■ EXERCISE PROMPT
Retrieve each line that contains the word "input" from the entries below.

··· DATA EXTRACT

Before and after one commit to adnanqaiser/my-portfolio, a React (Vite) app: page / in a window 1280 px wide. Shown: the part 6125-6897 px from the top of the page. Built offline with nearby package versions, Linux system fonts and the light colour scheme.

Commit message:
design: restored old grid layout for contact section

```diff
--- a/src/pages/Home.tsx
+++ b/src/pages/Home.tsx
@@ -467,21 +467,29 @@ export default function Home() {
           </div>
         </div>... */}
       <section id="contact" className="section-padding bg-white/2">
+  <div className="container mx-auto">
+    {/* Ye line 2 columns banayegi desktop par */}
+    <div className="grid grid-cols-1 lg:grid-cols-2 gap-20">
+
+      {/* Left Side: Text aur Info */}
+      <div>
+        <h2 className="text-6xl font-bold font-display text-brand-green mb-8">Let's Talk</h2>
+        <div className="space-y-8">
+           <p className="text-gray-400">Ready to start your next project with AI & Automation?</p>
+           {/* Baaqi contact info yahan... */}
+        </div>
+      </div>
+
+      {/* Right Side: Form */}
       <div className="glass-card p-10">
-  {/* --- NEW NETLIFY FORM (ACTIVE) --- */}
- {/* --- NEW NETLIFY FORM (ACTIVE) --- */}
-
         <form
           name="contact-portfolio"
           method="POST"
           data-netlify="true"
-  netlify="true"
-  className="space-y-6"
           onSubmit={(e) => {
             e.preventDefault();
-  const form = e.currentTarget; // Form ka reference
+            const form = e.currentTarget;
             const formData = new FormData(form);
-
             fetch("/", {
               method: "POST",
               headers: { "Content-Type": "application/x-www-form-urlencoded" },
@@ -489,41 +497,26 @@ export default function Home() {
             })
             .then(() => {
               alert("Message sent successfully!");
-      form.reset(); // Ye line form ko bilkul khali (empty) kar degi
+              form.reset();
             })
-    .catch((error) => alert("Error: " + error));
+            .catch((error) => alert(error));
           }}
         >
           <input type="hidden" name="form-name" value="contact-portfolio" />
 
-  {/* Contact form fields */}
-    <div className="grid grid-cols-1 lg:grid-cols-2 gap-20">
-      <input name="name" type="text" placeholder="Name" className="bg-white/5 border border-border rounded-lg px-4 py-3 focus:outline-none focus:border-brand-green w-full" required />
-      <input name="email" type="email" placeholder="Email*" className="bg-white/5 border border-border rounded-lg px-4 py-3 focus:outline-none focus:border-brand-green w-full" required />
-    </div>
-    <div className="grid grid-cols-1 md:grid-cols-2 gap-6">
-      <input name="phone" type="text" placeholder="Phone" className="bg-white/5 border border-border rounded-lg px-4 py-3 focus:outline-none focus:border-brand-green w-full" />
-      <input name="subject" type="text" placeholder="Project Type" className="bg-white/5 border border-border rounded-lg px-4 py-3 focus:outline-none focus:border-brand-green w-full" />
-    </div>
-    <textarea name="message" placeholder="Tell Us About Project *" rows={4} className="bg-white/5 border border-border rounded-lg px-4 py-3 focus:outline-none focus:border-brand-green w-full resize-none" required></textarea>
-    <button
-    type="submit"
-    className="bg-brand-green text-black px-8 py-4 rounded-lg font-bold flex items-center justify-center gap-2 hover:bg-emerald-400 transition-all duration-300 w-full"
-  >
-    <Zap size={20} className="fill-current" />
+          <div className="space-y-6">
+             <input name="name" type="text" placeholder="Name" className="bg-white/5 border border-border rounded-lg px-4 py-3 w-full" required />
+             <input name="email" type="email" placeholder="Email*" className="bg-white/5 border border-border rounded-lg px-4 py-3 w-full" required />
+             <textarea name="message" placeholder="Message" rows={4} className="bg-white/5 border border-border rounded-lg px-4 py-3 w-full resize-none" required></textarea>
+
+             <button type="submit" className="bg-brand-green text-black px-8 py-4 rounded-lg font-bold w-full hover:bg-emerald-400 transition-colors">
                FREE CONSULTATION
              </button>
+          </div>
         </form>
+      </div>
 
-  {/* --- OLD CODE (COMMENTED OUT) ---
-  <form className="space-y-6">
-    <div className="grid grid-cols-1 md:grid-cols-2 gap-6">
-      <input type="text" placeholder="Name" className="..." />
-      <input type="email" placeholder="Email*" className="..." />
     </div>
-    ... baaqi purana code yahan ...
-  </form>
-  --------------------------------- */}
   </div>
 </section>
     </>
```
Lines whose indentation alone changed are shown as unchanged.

······
··· DATA EXTRACT

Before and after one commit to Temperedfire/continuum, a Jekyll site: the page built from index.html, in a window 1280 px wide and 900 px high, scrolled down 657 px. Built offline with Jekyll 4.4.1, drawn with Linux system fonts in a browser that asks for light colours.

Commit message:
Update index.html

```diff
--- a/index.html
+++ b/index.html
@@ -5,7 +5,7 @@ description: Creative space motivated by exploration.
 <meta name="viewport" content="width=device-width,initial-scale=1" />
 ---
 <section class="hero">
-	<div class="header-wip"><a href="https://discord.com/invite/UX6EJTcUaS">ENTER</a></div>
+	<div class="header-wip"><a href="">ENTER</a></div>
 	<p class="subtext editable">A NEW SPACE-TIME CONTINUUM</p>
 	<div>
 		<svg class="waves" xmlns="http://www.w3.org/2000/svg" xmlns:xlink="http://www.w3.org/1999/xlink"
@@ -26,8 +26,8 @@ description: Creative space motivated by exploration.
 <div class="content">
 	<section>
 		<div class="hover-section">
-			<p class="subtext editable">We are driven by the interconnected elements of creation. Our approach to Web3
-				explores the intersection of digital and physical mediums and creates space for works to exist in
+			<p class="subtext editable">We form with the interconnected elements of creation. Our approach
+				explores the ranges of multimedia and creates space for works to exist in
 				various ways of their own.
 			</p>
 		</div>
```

······

■ ANSWER SECTION
           <input type="hidden" name="form-name" value="contact-portfolio" />
-      <input name="name" type="text" placeholder="Name" className="bg-white/5 border border-border rounded-lg px-4 py-3 focus:outline-none focus:border-brand-green w-full" required />
-      <input name="email" type="email" placeholder="Email*" className="bg-white/5 border border-border rounded-lg px-4 py-3 focus:outline-none focus:border-brand-green w-full" required />
-      <input name="phone" type="text" placeholder="Phone" className="bg-white/5 border border-border rounded-lg px-4 py-3 focus:outline-none focus:border-brand-green w-full" />
-      <input name="subject" type="text" placeholder="Project Type" className="bg-white/5 border border-border rounded-lg px-4 py-3 focus:outline-none focus:border-brand-green w-full" />
+             <input name="name" type="text" placeholder="Name" className="bg-white/5 border border-border rounded-lg px-4 py-3 w-full" required />
+             <input name="email" type="email" placeholder="Email*" className="bg-white/5 border border-border rounded-lg px-4 py-3 w-full" required />
-      <input type="text" placeholder="Name" className="..." />
-      <input type="email" placeholder="Email*" className="..." />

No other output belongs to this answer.